*** Opening of Information ***

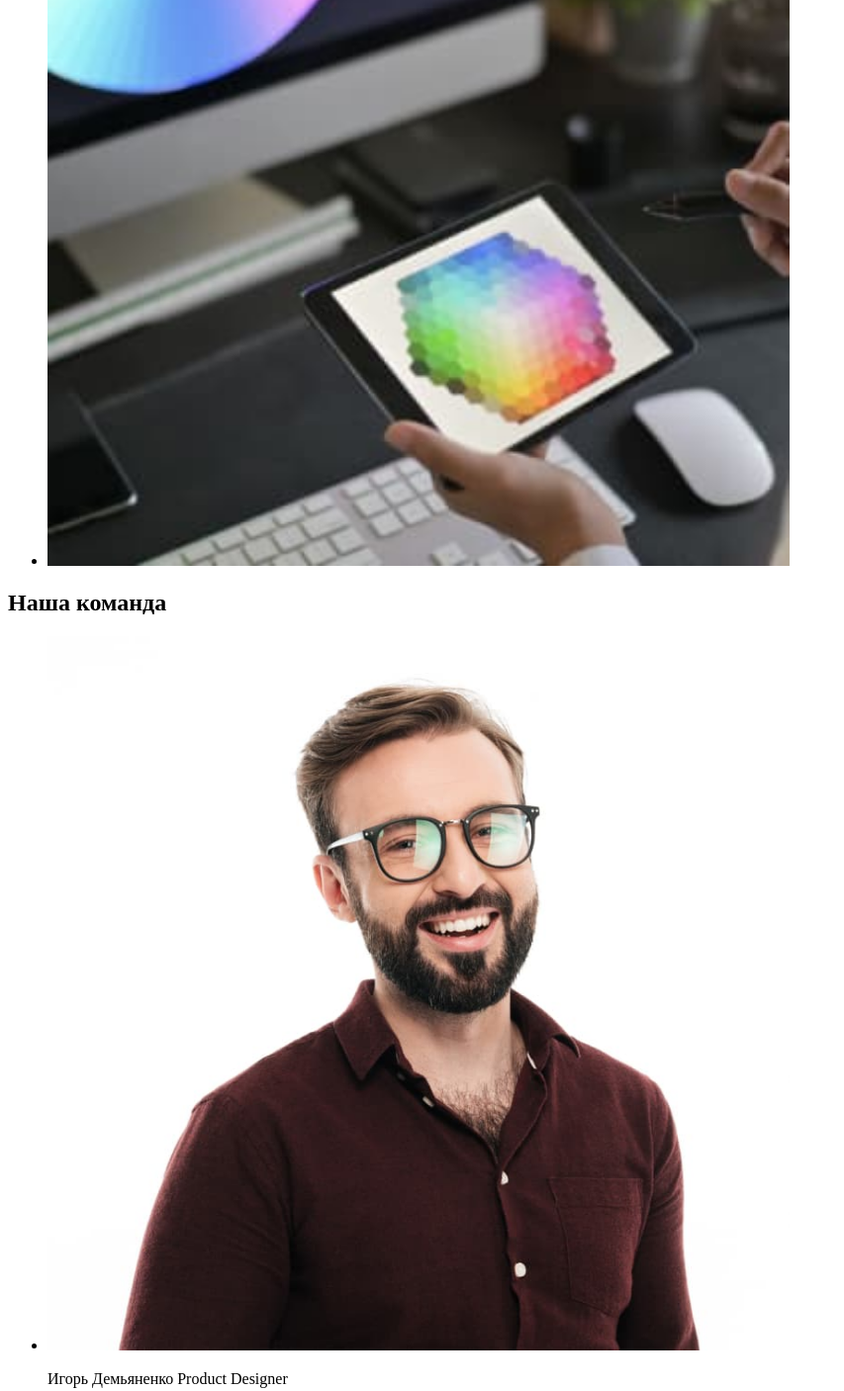
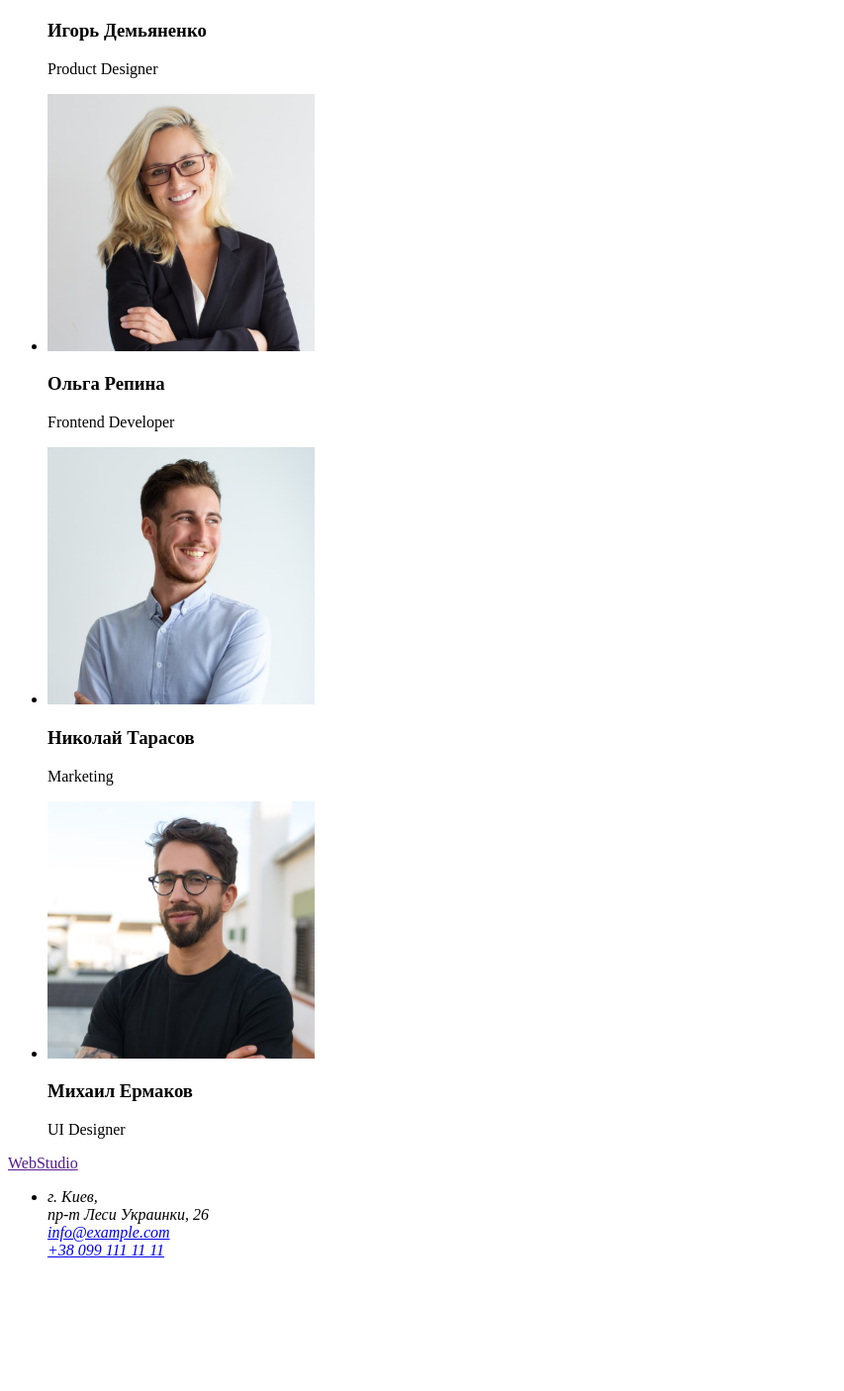
Before and after one commit to aleksizov/goit-markup-hw-01, a plain HTML site: page index.html in a window 1280 px wide. Shown: the part 1887-3293 px from the top of the page at 99% size, without its empty margins (0-853 px from the left). After the commit the page ends 3176 px from the top, so only its background shows below. Drawn offline with Linux system fonts and the light colour scheme.

Commit message:
the size of the image has changed, the link in the footer has been taken out of the list, the address has been made links in the footer

```diff
--- a/index.html
+++ b/index.html
@@ -57,13 +57,13 @@
             <h2>Чем мы занимаемся</h2>
             <ul>
                 <li>
-                    <img src="./images/компьютер.jpg" alt="фото компьютера" width="750" />
+                    <img src="./images/компьютер.jpg" alt="фото компьютера" width="370" />
                 </li>
                 <li>
-                    <img src="./images/телефон.jpg" alt="фото телефона" width="750" />
+                    <img src="./images/телефон.jpg" alt="фото телефона" width="370" />
                 </li>
                 <li>
-                    <img src="./images/планшет.jpg" alt="фото планшета" width="750" />
+                    <img src="./images/планшет.jpg" alt="фото планшета" width="370" />
                 </li>
             </ul>
         </section>
@@ -72,30 +72,34 @@
             <h2>Наша команда</h2>
             <ul>
                 <li>
-                    <img src="./images/игорь.jpg" alt="игорь" width="750">
-                    <p>Игорь Демьяненко Product Designer</p>
+                    <img src="./images/игорь.jpg" alt="игорь" width="270">
+                    <h3>Игорь Демьяненко</h3>
+                    <p>Product Designer</p>
                 </li>
                 <li>
-                    <img src="./images/ольга.jpg" alt="ольга" width="750">
-                    <p>Ольга Репина Frontend Developer</p>
+                    <img src="./images/ольга.jpg" alt="ольга" width="270">
+                    <h3>Ольга Репина</h3>
+                    <p>Frontend Developer</p>
                 </li>
                 <li>
-                    <img src="./images/коля.jpg" alt="николай" width="750">
-                    <p>Николай Тарасов Marketing</p>
+                    <img src="./images/коля.jpg" alt="николай" width="270">
+                    <h3>Николай Тарасов</h3>
+                    <p>Marketing</p>
                 </li>
                 <li>
-                    <img src="./images/миша.jpg" alt="михаил" width="750">
-                    <p>Михаил Ермаков UI Designer</p>
+                    <img src="./images/миша.jpg" alt="михаил" width="270">
+                    <h3>Михаил Ермаков</h3>
+                    <p>UI Designer</p>
                 </li>
             </ul>
         </section>
         <!--footer-->
         <footer>
             <!--футер-->
+            <a href="">WebStudio</a>
             <ul>
-                <li><a href="">WebStudio</a></li>
                 <li>
-                    <address>г. Киев,</br> пр-т Леси Украинки, 26</br> info@example.com</br> +38 099 111 11 11</address>
+                    <address>г. Киев,<br/> пр-т Леси Украинки, 26<br/> <a href="info@example.com">info@example.com</a><br/> <a href="tel+38-099-111-11-11">+38 099 111 11 11</a></address>
                 </li>
             </ul>
         </footer>
```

*** Close of Information ***

### What you have to do
Go through the listing, and whenever a line contains the string "Designer", copy that line.

### Written answer
-                    <p>Игорь Демьяненко Product Designer</p>
+                    <p>Product Designer</p>
-                    <p>Михаил Ермаков UI Designer</p>
+                    <p>UI Designer</p>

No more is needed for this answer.